### Work instruction
Take each line in the entries below that holds "Intercept" and show it.

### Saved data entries
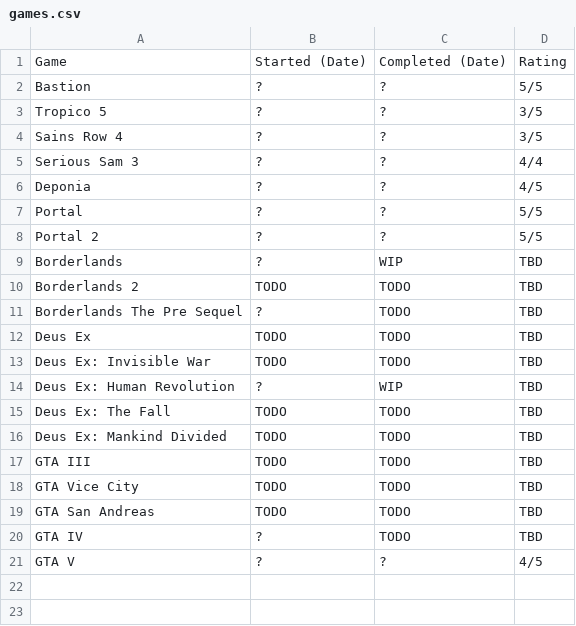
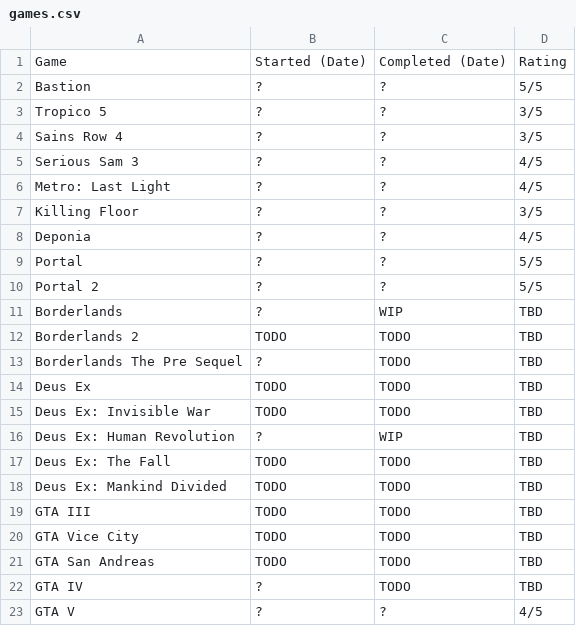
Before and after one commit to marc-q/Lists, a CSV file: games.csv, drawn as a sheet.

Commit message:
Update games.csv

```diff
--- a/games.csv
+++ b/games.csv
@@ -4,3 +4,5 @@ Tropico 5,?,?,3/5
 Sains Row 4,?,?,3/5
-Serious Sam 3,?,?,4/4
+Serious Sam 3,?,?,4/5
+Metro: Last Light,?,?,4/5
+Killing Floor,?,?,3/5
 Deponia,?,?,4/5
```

--

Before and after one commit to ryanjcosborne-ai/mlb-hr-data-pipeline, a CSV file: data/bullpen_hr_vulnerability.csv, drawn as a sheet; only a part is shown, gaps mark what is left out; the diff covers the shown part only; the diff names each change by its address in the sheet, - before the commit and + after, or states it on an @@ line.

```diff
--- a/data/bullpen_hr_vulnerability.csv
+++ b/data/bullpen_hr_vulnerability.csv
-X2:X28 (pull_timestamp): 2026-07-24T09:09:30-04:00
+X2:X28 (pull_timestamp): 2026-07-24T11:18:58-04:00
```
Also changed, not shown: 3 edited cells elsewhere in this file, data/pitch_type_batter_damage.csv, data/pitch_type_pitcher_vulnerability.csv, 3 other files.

...

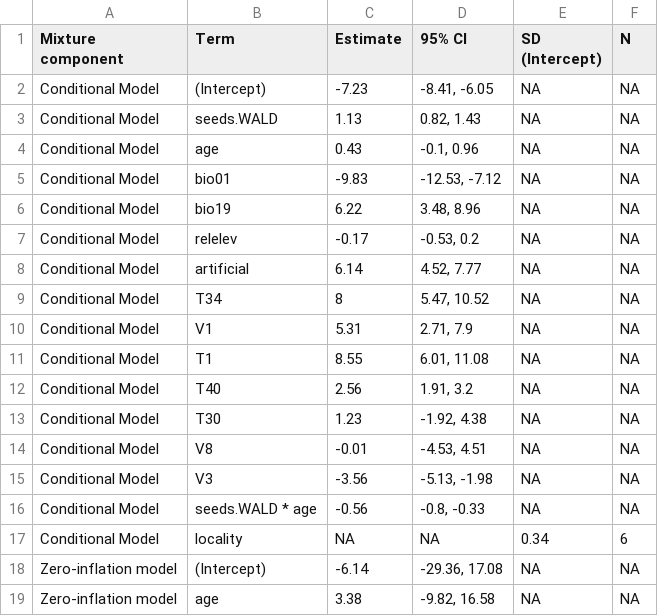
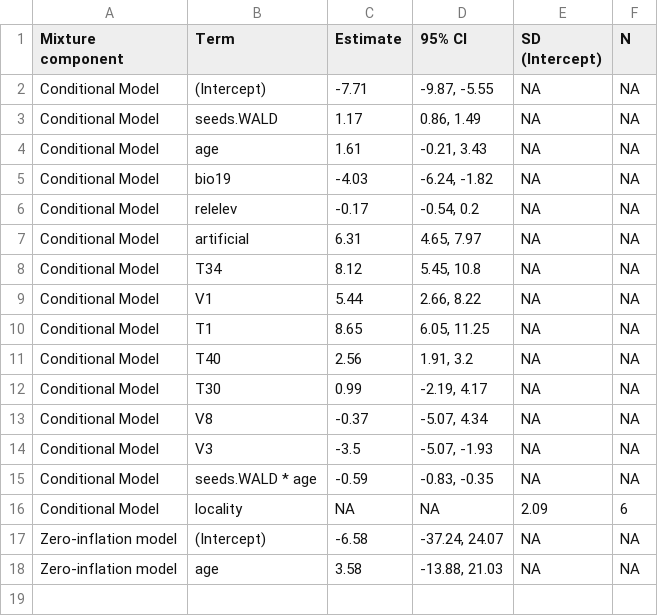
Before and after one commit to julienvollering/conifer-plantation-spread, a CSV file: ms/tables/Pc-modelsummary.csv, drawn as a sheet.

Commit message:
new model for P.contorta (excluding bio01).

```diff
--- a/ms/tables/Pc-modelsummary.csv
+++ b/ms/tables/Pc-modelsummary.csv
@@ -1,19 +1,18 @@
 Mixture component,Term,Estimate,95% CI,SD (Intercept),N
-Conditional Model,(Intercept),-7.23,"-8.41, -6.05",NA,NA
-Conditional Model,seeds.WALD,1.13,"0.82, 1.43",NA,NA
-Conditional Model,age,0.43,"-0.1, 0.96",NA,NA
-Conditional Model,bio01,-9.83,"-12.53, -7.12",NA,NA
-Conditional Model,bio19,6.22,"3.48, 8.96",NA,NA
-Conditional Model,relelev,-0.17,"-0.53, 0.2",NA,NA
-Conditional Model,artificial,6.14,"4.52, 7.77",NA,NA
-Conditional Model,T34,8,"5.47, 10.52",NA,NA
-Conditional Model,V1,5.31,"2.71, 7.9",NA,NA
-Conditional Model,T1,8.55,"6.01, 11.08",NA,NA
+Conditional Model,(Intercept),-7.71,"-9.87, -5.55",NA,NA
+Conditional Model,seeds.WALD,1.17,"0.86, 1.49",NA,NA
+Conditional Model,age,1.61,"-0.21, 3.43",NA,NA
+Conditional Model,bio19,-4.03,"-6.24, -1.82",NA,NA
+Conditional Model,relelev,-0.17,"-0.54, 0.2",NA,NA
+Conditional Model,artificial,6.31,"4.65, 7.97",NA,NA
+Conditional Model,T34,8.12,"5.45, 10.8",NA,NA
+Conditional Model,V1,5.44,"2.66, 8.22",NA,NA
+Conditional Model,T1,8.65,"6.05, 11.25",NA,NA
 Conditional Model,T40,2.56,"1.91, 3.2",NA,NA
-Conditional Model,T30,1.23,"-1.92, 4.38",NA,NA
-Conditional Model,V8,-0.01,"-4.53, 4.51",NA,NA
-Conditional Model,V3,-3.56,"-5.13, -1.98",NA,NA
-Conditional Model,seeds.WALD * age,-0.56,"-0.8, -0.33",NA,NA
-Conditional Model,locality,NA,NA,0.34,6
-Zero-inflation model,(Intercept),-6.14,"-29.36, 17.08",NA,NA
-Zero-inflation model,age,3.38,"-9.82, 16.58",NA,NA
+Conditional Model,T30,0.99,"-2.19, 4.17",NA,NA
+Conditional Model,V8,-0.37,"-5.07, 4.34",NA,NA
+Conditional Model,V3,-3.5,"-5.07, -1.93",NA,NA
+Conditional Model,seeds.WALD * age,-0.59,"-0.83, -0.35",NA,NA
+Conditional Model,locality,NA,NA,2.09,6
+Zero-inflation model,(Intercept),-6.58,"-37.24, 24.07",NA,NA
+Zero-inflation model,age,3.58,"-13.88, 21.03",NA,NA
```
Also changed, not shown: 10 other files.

### Result
 Mixture component,Term,Estimate,95% CI,SD (Intercept),N
-Conditional Model,(Intercept),-7.23,"-8.41, -6.05",NA,NA
+Conditional Model,(Intercept),-7.71,"-9.87, -5.55",NA,NA
-Zero-inflation model,(Intercept),-6.14,"-29.36, 17.08",NA,NA
+Zero-inflation model,(Intercept),-6.58,"-37.24, 24.07",NA,NA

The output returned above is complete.